I'm not actually the original author, but it seems pretty useful so I thought I'd pass it along - you'll need a reference to Microsoft.TeamFoundation.VersionControl.Client.dll, of course, which should be in your GAC if you have the Team Explorer bits installed.

using System;

using System.Windows.Forms;

using Microsoft.TeamFoundation.VersionControl.Client;

 

namespace CheckForCommentsPolicy

{

    [Serializable]

    public class CheckForComments : PolicyBase

    {

        public override string Description

        {

            get { return "Remind users to add meaningful comments to their checkins"; }

        }

 

        // This is a string that is stored with the policy definition on the source

        // control server.  If a user does not have our policy plugin installed, this string

        // will be displayed.  We can use this as an opportunity to explain to the user

        // how they might go about installing our policy plugin.

        public override string InstallationInstructions

        {

            get { return "To install this policy, follow the instructions in CheckForComments.cs."; }

        }

 

        // This string is the type of our policy.  It will be displayed to the user in a list

        // of all installed policy types when they are creating a new policy.

        public override string Type

        {

            get { return "Check for Comments Policy"; }

        }

 

        // This string is a description of the type of our policy.  It will be displayed to the

        // user when they select our policy type in the list of policies installed on the system

        // as mentioned above.

        public override string TypeDescription

        {

            get { return "This policy will prompt the user to decide whether or not they should be allowed to check in."; }
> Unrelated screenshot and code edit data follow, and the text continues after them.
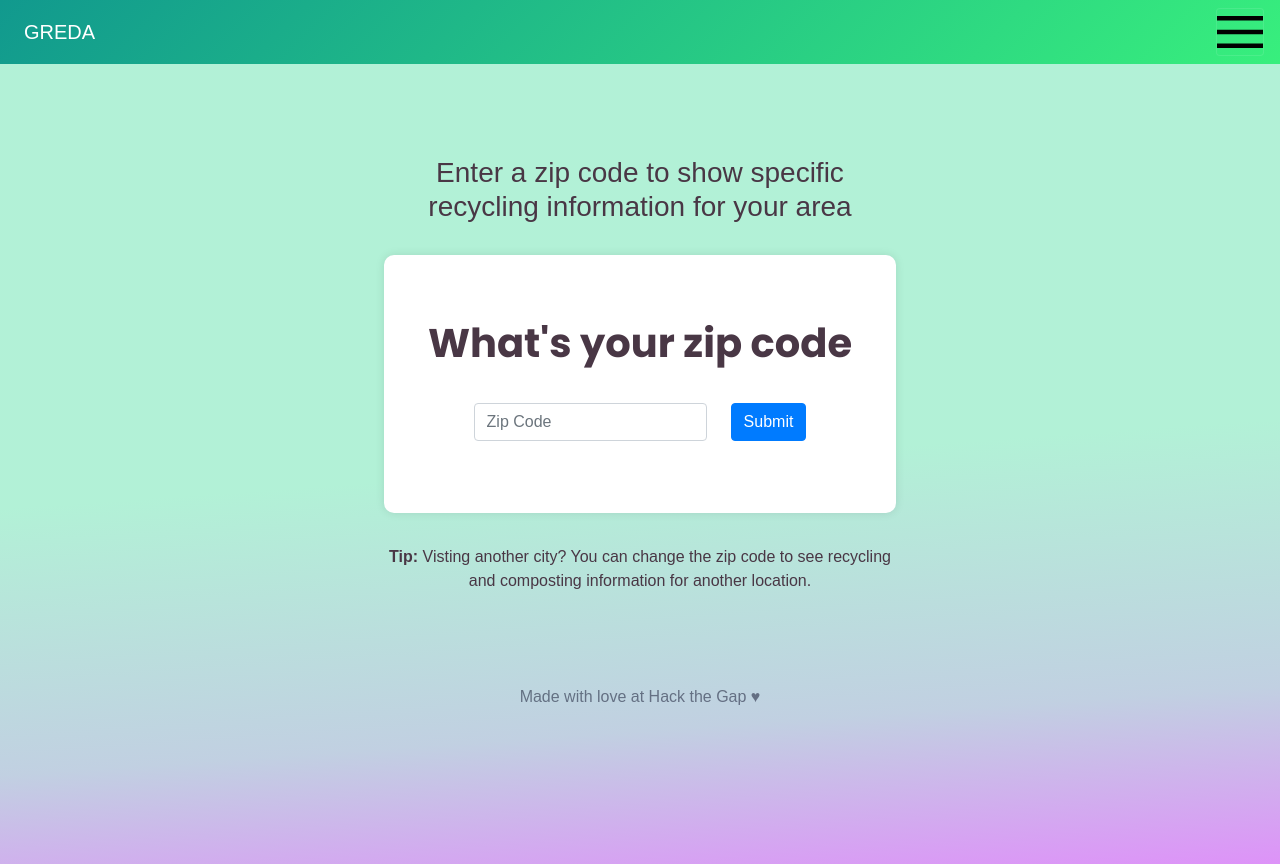
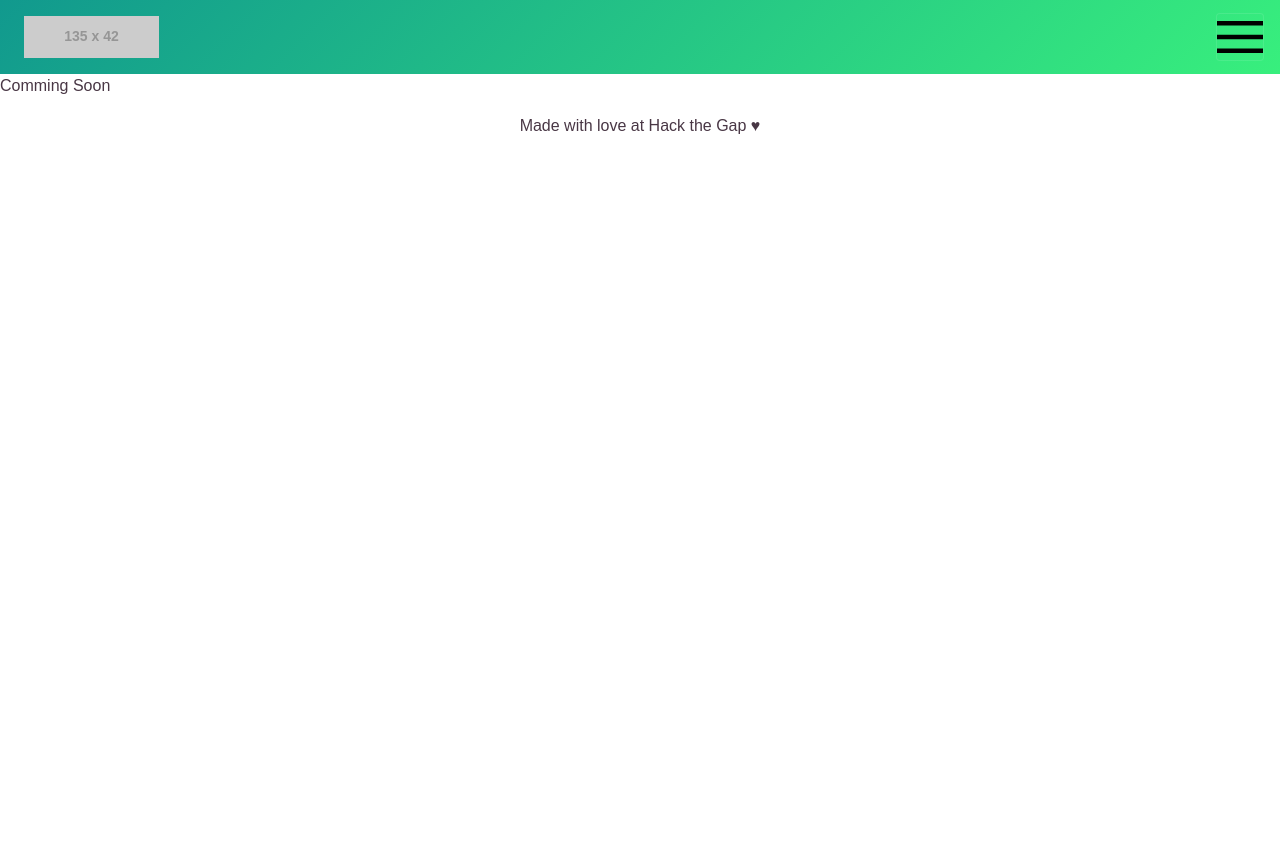
Before and after one commit to aengblom/GREDA, a React (Create React App) app: page / in a window 1280 px wide. After the commit the page ends 800 px from the top, so only its background shows below. Built offline with nearby package versions, Linux system fonts and the light colour scheme.

Commit message:
Add ComingSoon page

```diff
--- a/src/Components/Header/Header.css
+++ b/src/Components/Header/Header.css
@@ -30,3 +30,15 @@ li.nav-item > a {
 .navbar-dark .navbar-toggler-icon {
   background-image: none !important;
 }
+
+#logo {
+  width: 135px;
+  height: 42px;
+}
+
+/* Large Mobile  */
+@media screen and (min-width: 576px) {
+  #logo {
+    max-width: 576px;
+  }
+}
--- a/src/Components/Header/Header.js
+++ b/src/Components/Header/Header.js
@@ -1,5 +1,6 @@
-import React, { useState } from 'react';
+import React, { useState } from "react";
 /* eslint-disable jsx-a11y/anchor-is-valid */
+import ComingSoon from "../../pages/ComingSoon";
 import Home from "../../pages/Home";
 import Guide from "../../pages/Guide";
 import Share from "../../pages/Share";
@@ -14,21 +15,29 @@ const Header = () => {
   const [showSP, setShowSPState] = useState(false);
 
   const setShowSP = bool => {
-    console.log(bool, 'here')
+    console.log(bool, "here");
     setShowSPState(bool);
-  }
+  };
   return (
     <div>
       <Router>
         <nav className="navbar sticky-top d-flex navbar-dark grad">
-          {showSP && <Location
-            className="p-2 flex-grow-1"
-            city="St. Paul"
-            state="Minnesota"
-          ></Location>}
+          {showSP && (
+            <Location
+              className="p-2 flex-grow-1"
+              city="St. Paul"
+              state="Minnesota"
+            ></Location>
+          )}
           <Link to="/home" className="p-2 navbar-brand">
-            GREDA
-            </Link>
+            <span id="logo">
+              <img
+                src="https://via.placeholder.com/135x42"
+                alt="Greta"
+                border="0"
+              />
+            </span>
+          </Link>
           <button
             className="p-2 navbar-toggler"
             type="button"
@@ -85,13 +94,16 @@ const Header = () => {
           <Route exact path="/teach">
             <Teach />
           </Route>
+          <Route path="/home">
+            <Home setShowSP={setShowSP} />
+          </Route>
           <Route path="/">
-            <Home setShowSP={setShowSP} />
+            <ComingSoon />
           </Route>
         </Switch>
       </Router>
     </div>
   );
-}
+};
 
 export default Header;
--- /dev/null
+++ b/src/pages/ComingSoon.js
@@ -0,0 +1,9 @@
+import React, { Component } from "react";
+
+class ComingSoon extends Component {
+  render() {
+    return <p>Comming Soon</p>;
+  }
+}
+
+export default ComingSoon;
```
        }

 

        // This method is invoked by the policy framework when the user creates a new checkin

        // policy or edits an existing checkin policy.  We can use this as an opportunity to

        // display UI specific to this policy type allowing the user to change the parameters

        // of the policy.

        public override bool Edit(IPolicyEditArgs args)

        {

            // no configuration to save

            return true;

        }

 

        // This method performs the actual evaluation.  It is called by the policy framework at various points in time

        // when policy should be evaluated.  In this example, we invoke this method ourselves when various asyc

        // events occur that may have invalidated the current list of failures.

        public override PolicyFailure[] Evaluate()

        {

            string proposedComment = PendingCheckin.PendingChanges.Comment;

 

            if (String.IsNullOrEmpty(proposedComment))

            {

                return new PolicyFailure[] {

                    new PolicyFailure("Please provide some comments about your checkin", this),

                };

            }

            else

            {

                return new PolicyFailure[0];

            }

        }

 

        // This method is called if the user double-clicks on a policy failure in the UI.

        // We can handle this as we please, potentially prompting the user to perform

        // some activity that would eliminate the policy failure.

        public override void Activate(PolicyFailure failure)

        {

            MessageBox.Show("Please provide comments for your checkin.", "How to fix your policy failure");

        }

 

        // This method is called if the user presses F1 when a policy failure is active in the UI.

        // We can handle this as we please, displaying help in whatever format is appropriate.

        // For this example, we'll just pop up a dialog.

        public override void DisplayHelp(PolicyFailure failure)

        {

            MessageBox.Show("This policy helps you to remember to add comments to your checkins.", "Prompt Policy Help");

        }

    }

}